This is simply not true, all U.S. FTZs are embraced by the coastwise laws of the U.S. including the Jones Act (Section 27 of the Merchant Marine Act of 1920 as amended).

This can be verified by contacting the U.S. Customs and Boarder Protection (CBP) Vessel Entry & Clearance Office in Honolulu at telephone number (808) 522-8012. The CBP controls the entry and removal of merchandise in respect of FTZs and enforces the coastwise laws of the U.S.

This notion that U.S. FTZs are exempt from the Jones Act is a fairly widespread misconception especially among certain proponents of Hawaiian Sovereignty.

Key excerpts include:

Control of infrastructure like airports and harbors could mean more than just revenue for a new government, notes Crabbe. “We could develop, for example, our own free-trade zone and, through that free-trade zone, we could import commodities or products to Hawaii, bypassing the Jones Act,” which restricts foreign-flagged ships from sailing between American ports. That requirement is often blamed for high-shipping costs between the U.S. mainland and Hawaii because American-built and -owned ships with American crews must be used.
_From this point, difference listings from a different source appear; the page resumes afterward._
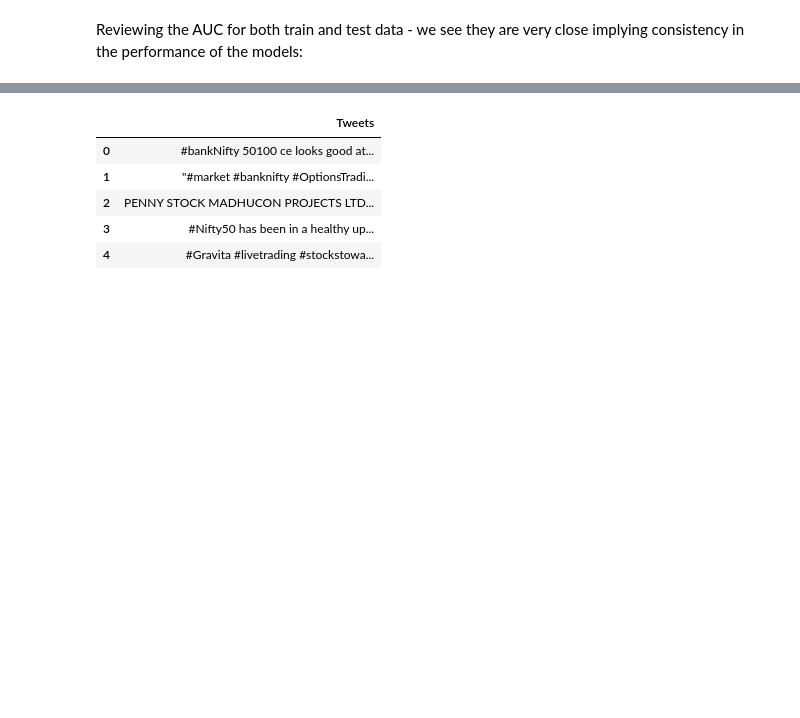
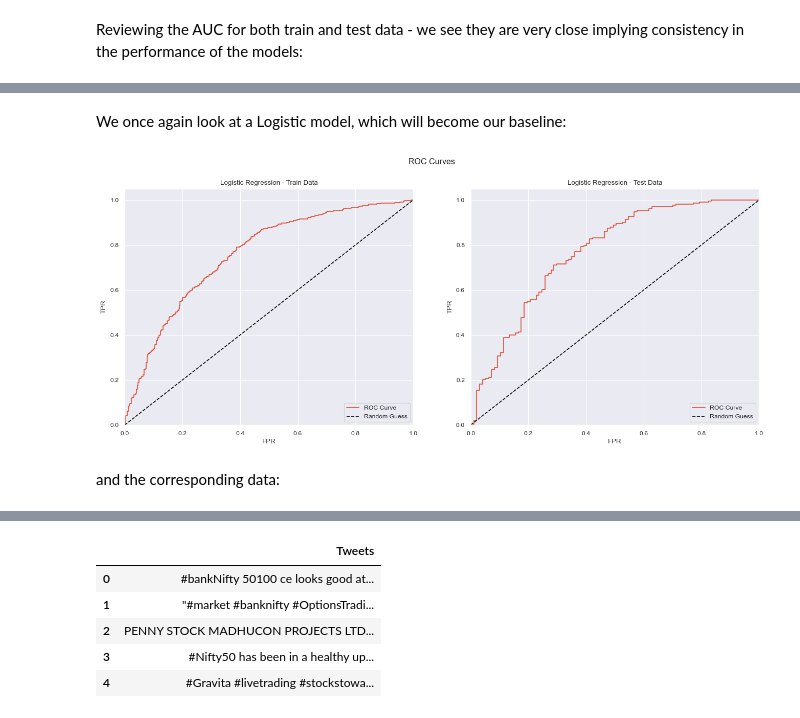
Before and after one commit to cowboysmall-courses/dsi-dsp, a Jupyter notebook: report/report.ipynb, the cells around one changed output, grey strips where cells are left out. Cells and saved outputs as stored; diff of their text form; code cells hidden in the pictures; blank space fills up the shorter version.

```diff
--- a/report/report.ipynb
+++ b/report/report.ipynb
@@ -860,3 +805,0 @@ next, we...
-# %%
-model = DecisionTreeClassifier(max_depth = 10, min_samples_split = 0.4, splitter = "random", random_state = 1337)
-model_metrics(X_train, X_test, y_train, y_test, model, name = "Decision Tree")
@@ -885,3 +805,0 @@ next, we...
-# %%
-model = RandomForestClassifier(max_depth = 10, min_samples_split = 0.2, random_state = 1337)
-model_metrics(X_train, X_test, y_train, y_test, model, name = "Random Forest")
@@ -910,3 +805,0 @@ next, ww...
-# %%
-model = SVC(C = 1, kernel = "linear", probability = True, random_state = 1337)
-model_metrics(X_train, X_test, y_train, y_test, model, name = "SVC")
@@ -935,6 +805,0 @@ next, we...
-# %%
-scaler = MinMaxScaler()
-scaler.fit(X_train)
-
-model = MLPClassifier(alpha = 0.001, max_iter = 1000, random_state = 1337)
-model_metrics(scaler.transform(X_train), scaler.transform(X_test), y_train, y_test, model, name = "MLP")
@@ -962,0 +897,11 @@ Train Data - AUC ROC: 0.773263939235945
+# %% [markdown]
+We once again look at a Logistic model, which will become our baseline:
+# %%
+#| label: model-metrics-plots-logistic
+
+model_log = LogisticRegression(max_iter = 1000, random_state = 1337)
+model_metrics_plots(X_train, X_test, y_train, y_test, model_log, name = "Logistic Regression")
+# %% [output]
+[figure, added]
+# %% [markdown]
+and the corresponding data:
```
Also changed, not shown: parts of 98 cells of this notebook, 4 other files.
A Hawaiian government with jurisdiction over one or more ports could facilitate the import of lower-cost food, building materials, vehicles and other commodities, Crabbe says. “Bypassing the Jones Act would benefit not just Native Hawaiians, but the rest of Hawaii.”